- _Work task_: Return every line of the records below verbatim, with no pictures in the copy.

- _Records to process_:
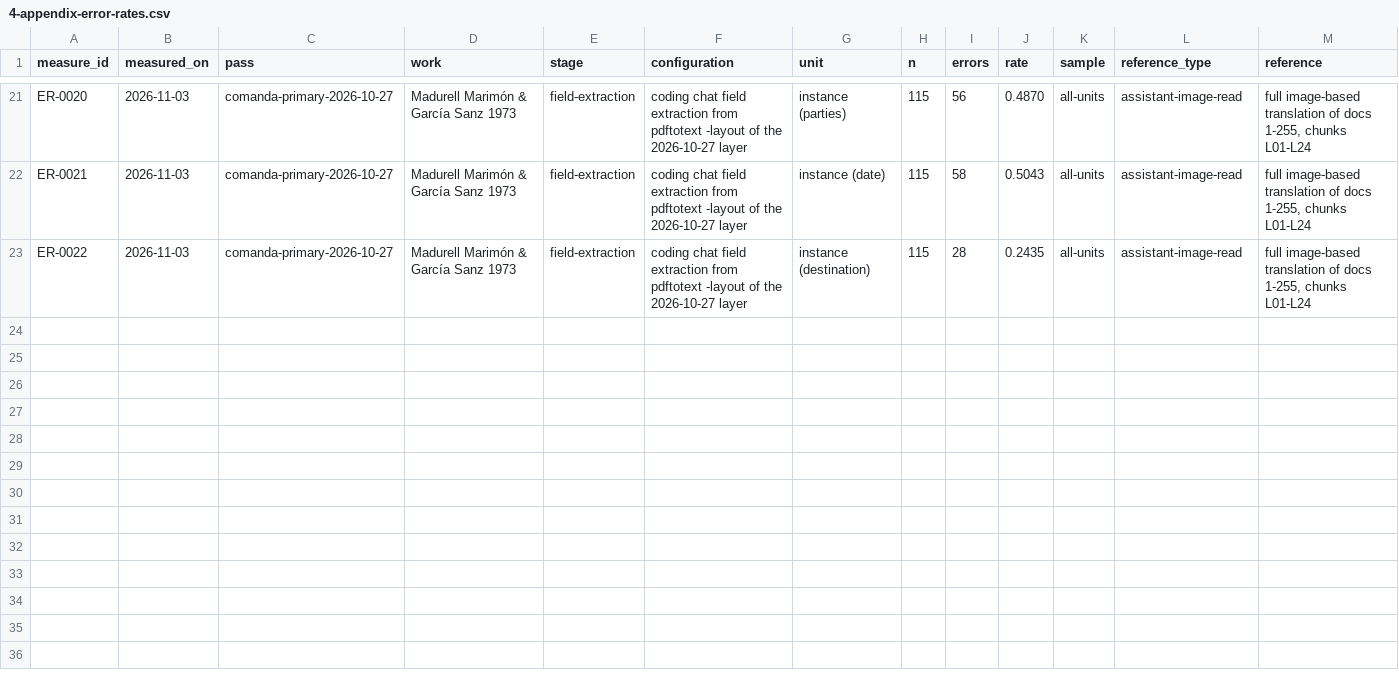
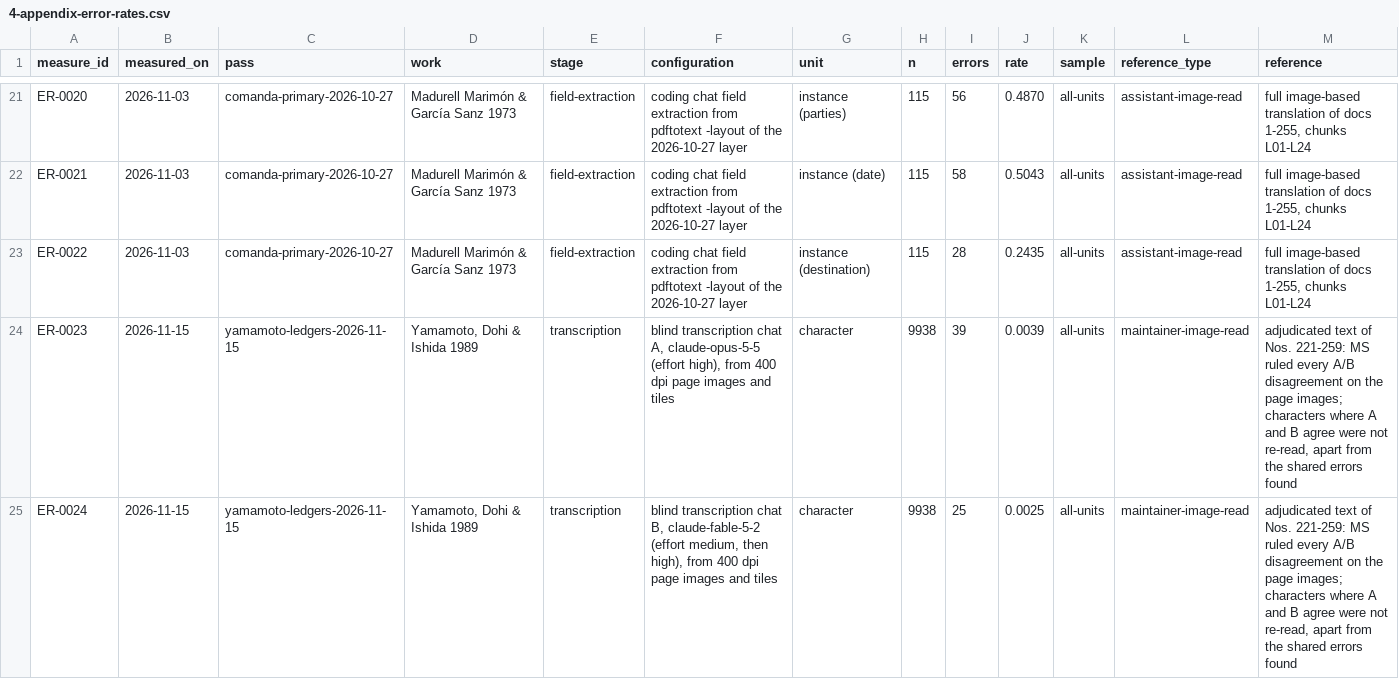
Before and after one commit to michaelschiltz/HistorEE_codebooks, a CSV file: logbook/4-appendix-error-rates.csv, drawn as a sheet; only a part is shown, gaps mark what is left out; rows hold the shown columns only; the diff names each change by its address in the sheet, - before the commit and + after, or states it on an @@ line.

```diff
--- a/logbook/4-appendix-error-rates.csv
+++ b/logbook/4-appendix-error-rates.csv
+row 24: ER-0023 | 2026-11-15 | yamamoto-ledgers-2026-11-15 | Yamamoto, Dohi & Ishida 1989 | transcription | blind transcription chat A, claude-opus-5-5 (effort high), from 400 dpi page images and tiles | character | 9938 | 39 | 0.0039 | all-units | maintainer-image-read | adjudicated text of Nos. 221-259: MS ruled every A/B disagreement on the page images; characters where A and B agree were not re-read, apart from the shared errors found
+row 25: ER-0024 | 2026-11-15 | yamamoto-ledgers-2026-11-15 | Yamamoto, Dohi & Ishida 1989 | transcription | blind transcription chat B, claude-fable-5-2 (effort medium, then high), from 400 dpi page images and tiles | character | 9938 | 25 | 0.0025 | all-units | maintainer-image-read | adjudicated text of Nos. 221-259: MS ruled every A/B disagreement on the page images; characters where A and B agree were not re-read, apart from the shared errors found
```
Also changed, not shown: 1 other file.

- _Solution_:
Before and after one commit to michaelschiltz/HistorEE_codebooks, a CSV file: logbook/4-appendix-error-rates.csv, drawn as a sheet; only a part is shown, gaps mark what is left out; rows hold the shown columns only; the diff names each change by its address in the sheet, - before the commit and + after, or states it on an @@ line.

```diff
--- a/logbook/4-appendix-error-rates.csv
+++ b/logbook/4-appendix-error-rates.csv
+row 24: ER-0023 | 2026-11-15 | yamamoto-ledgers-2026-11-15 | Yamamoto, Dohi & Ishida 1989 | transcription | blind transcription chat A, claude-opus-5-5 (effort high), from 400 dpi page images and tiles | character | 9938 | 39 | 0.0039 | all-units | maintainer-image-read | adjudicated text of Nos. 221-259: MS ruled every A/B disagreement on the page images; characters where A and B agree were not re-read, apart from the shared errors found
+row 25: ER-0024 | 2026-11-15 | yamamoto-ledgers-2026-11-15 | Yamamoto, Dohi & Ishida 1989 | transcription | blind transcription chat B, claude-fable-5-2 (effort medium, then high), from 400 dpi page images and tiles | character | 9938 | 25 | 0.0025 | all-units | maintainer-image-read | adjudicated text of Nos. 221-259: MS ruled every A/B disagreement on the page images; characters where A and B agree were not re-read, apart from the shared errors found
```
Also changed, not shown: 1 other file.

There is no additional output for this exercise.